---------- Provided records
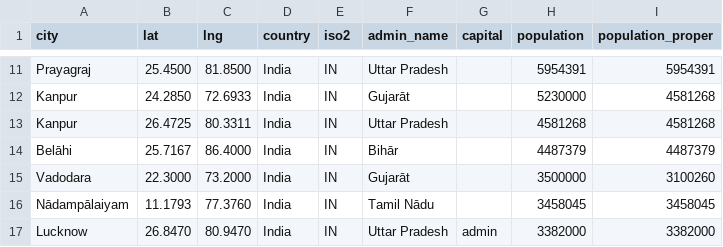
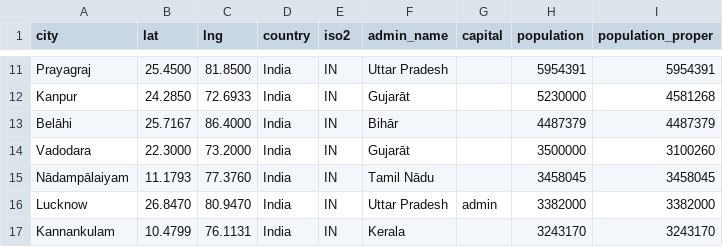
Before and after one commit to gowri12-workspace/Assessment, a CSV file: scheduler-job/processed/in.csv, drawn as a sheet; only a part is shown, gaps mark what is left out; the shorter side is filled out with more unchanged rows.

```diff
--- a/scheduler-job/processed/in.csv
+++ b/scheduler-job/processed/in.csv
@@ -12,3 +12,2 @@ Prayagraj,25.4500,81.8500,India,IN,Uttar Pradesh,,5954391,5954391
 Kanpur,24.2850,72.6933,India,IN,Gujarāt,,5230000,4581268
-Kanpur,26.4725,80.3311,India,IN,Uttar Pradesh,,4581268,4581268
 Belāhi,25.7167,86.4000,India,IN,Bihār,,4487379,4487379
```
Also changed, not shown: 11 other files.
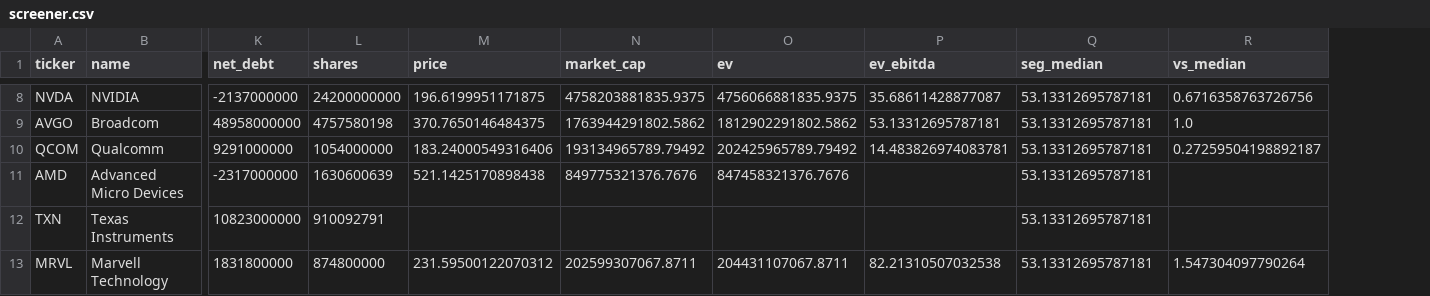
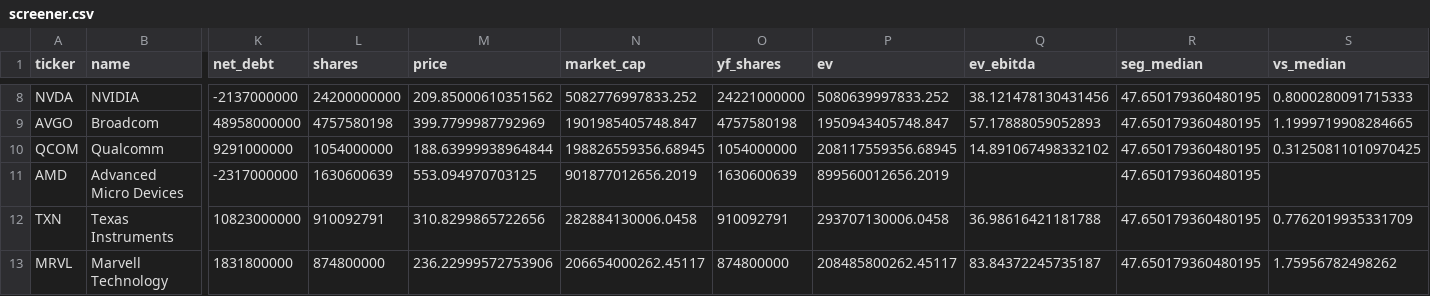
Before and after one commit to Siph0n2709/SSValuationEngine, a CSV file: data/processed/screener.csv, drawn as a sheet; only a part is shown, gaps mark what is left out; addresses are those after the commit; the diff covers the shown part only; the diff names each change by its address in the sheet, - before the commit and + after, or states it on an @@ line.

Commit message:
added live EV/EBITDA screen with a split-safe market cap (KLAC)

```diff
--- a/data/processed/screener.csv
+++ b/data/processed/screener.csv
+column O (yf_shares), rows 8-13: 24221000000 | 4757580198 | 1054000000 | 1630600639 | 910092791 | 874800000
-M8 (price): 196.6199951171875
+M8 (price): 209.85000610351562
-N8 (market_cap): 4758203881835.9375
+N8 (market_cap): 5082776997833.252
-P8 (ev): 4756066881835.9375
+P8 (ev): 5080639997833.252
-Q8 (ev_ebitda): 35.68611428877087
+Q8 (ev_ebitda): 38.121478130431456
-R8:R13 (seg_median): 53.13312695787181
+R8:R13 (seg_median): 47.650179360480195
-S8 (vs_median): 0.6716358763726756
+S8 (vs_median): 0.8000280091715333
-M9 (price): 370.7650146484375
+M9 (price): 399.7799987792969
-N9 (market_cap): 1763944291802.5862
+N9 (market_cap): 1901985405748.847
-P9 (ev): 1812902291802.5862
+P9 (ev): 1950943405748.847
-Q9 (ev_ebitda): 53.13312695787181
+Q9 (ev_ebitda): 57.17888059052893
-S9 (vs_median): 1.0
+S9 (vs_median): 1.1999719908284665
-M10 (price): 183.24000549316406
+M10 (price): 188.63999938964844
-N10 (market_cap): 193134965789.79492
+N10 (market_cap): 198826559356.68945
-P10 (ev): 202425965789.79492
+P10 (ev): 208117559356.68945
-Q10 (ev_ebitda): 14.483826974083781
+Q10 (ev_ebitda): 14.891067498332102
-S10 (vs_median): 0.27259504198892187
+S10 (vs_median): 0.31250811010970425
-M11 (price): 521.1425170898438
+M11 (price): 553.094970703125
-N11 (market_cap): 849775321376.7676
+N11 (market_cap): 901877012656.2019
-P11 (ev): 847458321376.7676
+P11 (ev): 899560012656.2019
-M12 (price): (empty)
+M12 (price): 310.8299865722656
-N12 (market_cap): (empty)
+N12 (market_cap): 282884130006.0458
-P12 (ev): (empty)
+P12 (ev): 293707130006.0458
-Q12 (ev_ebitda): (empty)
+Q12 (ev_ebitda): 36.98616421181788
-S12 (vs_median): (empty)
+S12 (vs_median): 0.7762019935331709
-M13 (price): 231.59500122070312
+M13 (price): 236.22999572753906
-N13 (market_cap): 202599307067.8711
+N13 (market_cap): 206654000262.45117
-P13 (ev): 204431107067.8711
+P13 (ev): 208485800262.45117
-Q13 (ev_ebitda): 82.21310507032538
+Q13 (ev_ebitda): 83.84372245735187
-S13 (vs_median): 1.547304097790264
+S13 (vs_median): 1.75956782498262
```
Also changed, not shown: 46 edited cells elsewhere in this file, 1 other file.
--------------------
* _Problem details_: All lines from the first in the listing above to the line containing "Also changed, not shown: 11 other files.", inclusive, go in the output exactly as they are; no pictures go in.

* _Answer to this task_:
Before and after one commit to gowri12-workspace/Assessment, a CSV file: scheduler-job/processed/in.csv, drawn as a sheet; only a part is shown, gaps mark what is left out; the shorter side is filled out with more unchanged rows.

```diff
--- a/scheduler-job/processed/in.csv
+++ b/scheduler-job/processed/in.csv
@@ -12,3 +12,2 @@ Prayagraj,25.4500,81.8500,India,IN,Uttar Pradesh,,5954391,5954391
 Kanpur,24.2850,72.6933,India,IN,Gujarāt,,5230000,4581268
-Kanpur,26.4725,80.3311,India,IN,Uttar Pradesh,,4581268,4581268
 Belāhi,25.7167,86.4000,India,IN,Bihār,,4487379,4487379
```
Also changed, not shown: 11 other files.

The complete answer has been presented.